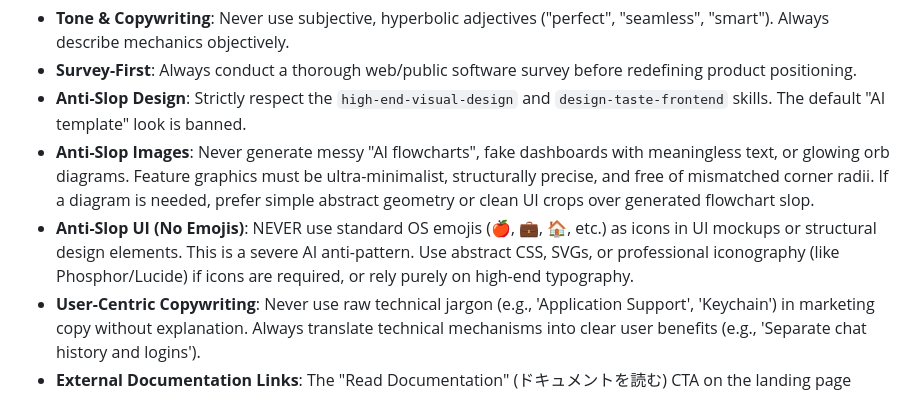
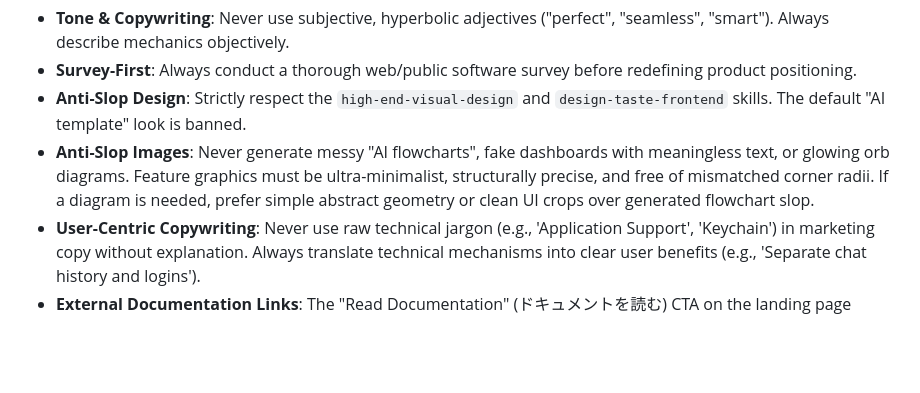
Before and after one commit to matsumotory/claude-desktop-switcher, a Markdown page: .agents/AGENTS.md, the part around the change. GitHub-like rendering; blank space fills up the shorter version.

Commit message:
chore(core): 重複したUIルールの削除
・スキル（design-taste-frontend等）で既に定義されている絵文字禁止ルールをAGENTS.mdから削除し、二重管理を解消

```diff
--- a/.agents/AGENTS.md
+++ b/.agents/AGENTS.md
@@ -18,7 +18,6 @@ Whenever the user points out a mistake, criticizes an approach, or provides expl
 - **Survey-First**: Always conduct a thorough web/public software survey before redefining product positioning.
 - **Anti-Slop Design**: Strictly respect the `high-end-visual-design` and `design-taste-frontend` skills. The default "AI template" look is banned.
 - **Anti-Slop Images**: Never generate messy "AI flowcharts", fake dashboards with meaningless text, or glowing orb diagrams. Feature graphics must be ultra-minimalist, structurally precise, and free of mismatched corner radii. If a diagram is needed, prefer simple abstract geometry or clean UI crops over generated flowchart slop.
-- **Anti-Slop UI (No Emojis)**: NEVER use standard OS emojis (🍎, 💼, 🏠, etc.) as icons in UI mockups or structural design elements. This is a severe AI anti-pattern. Use abstract CSS, SVGs, or professional iconography (like Phosphor/Lucide) if icons are required, or rely purely on high-end typography.
 - **User-Centric Copywriting**: Never use raw technical jargon (e.g., 'Application Support', 'Keychain') in marketing copy without explanation. Always translate technical mechanisms into clear user benefits (e.g., 'Separate chat history and logins').
 - **External Documentation Links**: The "Read Documentation" (ドキュメントを読む) CTA on the landing page MUST ALWAYS point to the external GitHub repository or docs (e.g., `https://github.com/matsumotory/claude-desktop-switcher`). Never use internal page anchors (`#guide`) for documentation links.
 - **Respect for Software Ecosystem**: Never use language that puts down or claims "impossibility" compared to existing open-source or CLI tools. Always state differences factually, respectfully, and additively.
```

============================================================

■ Your task ■
In the copy, omit the pictures and reproduce every entry exactly.

■ Solution for this problem ■
Before and after one commit to matsumotory/claude-desktop-switcher, a Markdown page: .agents/AGENTS.md, the part around the change. GitHub-like rendering; blank space fills up the shorter version.

Commit message:
chore(core): 重複したUIルールの削除
・スキル（design-taste-frontend等）で既に定義されている絵文字禁止ルールをAGENTS.mdから削除し、二重管理を解消

```diff
--- a/.agents/AGENTS.md
+++ b/.agents/AGENTS.md
@@ -18,7 +18,6 @@ Whenever the user points out a mistake, criticizes an approach, or provides expl
 - **Survey-First**: Always conduct a thorough web/public software survey before redefining product positioning.
 - **Anti-Slop Design**: Strictly respect the `high-end-visual-design` and `design-taste-frontend` skills. The default "AI template" look is banned.
 - **Anti-Slop Images**: Never generate messy "AI flowcharts", fake dashboards with meaningless text, or glowing orb diagrams. Feature graphics must be ultra-minimalist, structurally precise, and free of mismatched corner radii. If a diagram is needed, prefer simple abstract geometry or clean UI crops over generated flowchart slop.
-- **Anti-Slop UI (No Emojis)**: NEVER use standard OS emojis (🍎, 💼, 🏠, etc.) as icons in UI mockups or structural design elements. This is a severe AI anti-pattern. Use abstract CSS, SVGs, or professional iconography (like Phosphor/Lucide) if icons are required, or rely purely on high-end typography.
 - **User-Centric Copywriting**: Never use raw technical jargon (e.g., 'Application Support', 'Keychain') in marketing copy without explanation. Always translate technical mechanisms into clear user benefits (e.g., 'Separate chat history and logins').
 - **External Documentation Links**: The "Read Documentation" (ドキュメントを読む) CTA on the landing page MUST ALWAYS point to the external GitHub repository or docs (e.g., `https://github.com/matsumotory/claude-desktop-switcher`). Never use internal page anchors (`#guide`) for documentation links.
 - **Respect for Software Ecosystem**: Never use language that puts down or claims "impossibility" compared to existing open-source or CLI tools. Always state differences factually, respectfully, and additively.
```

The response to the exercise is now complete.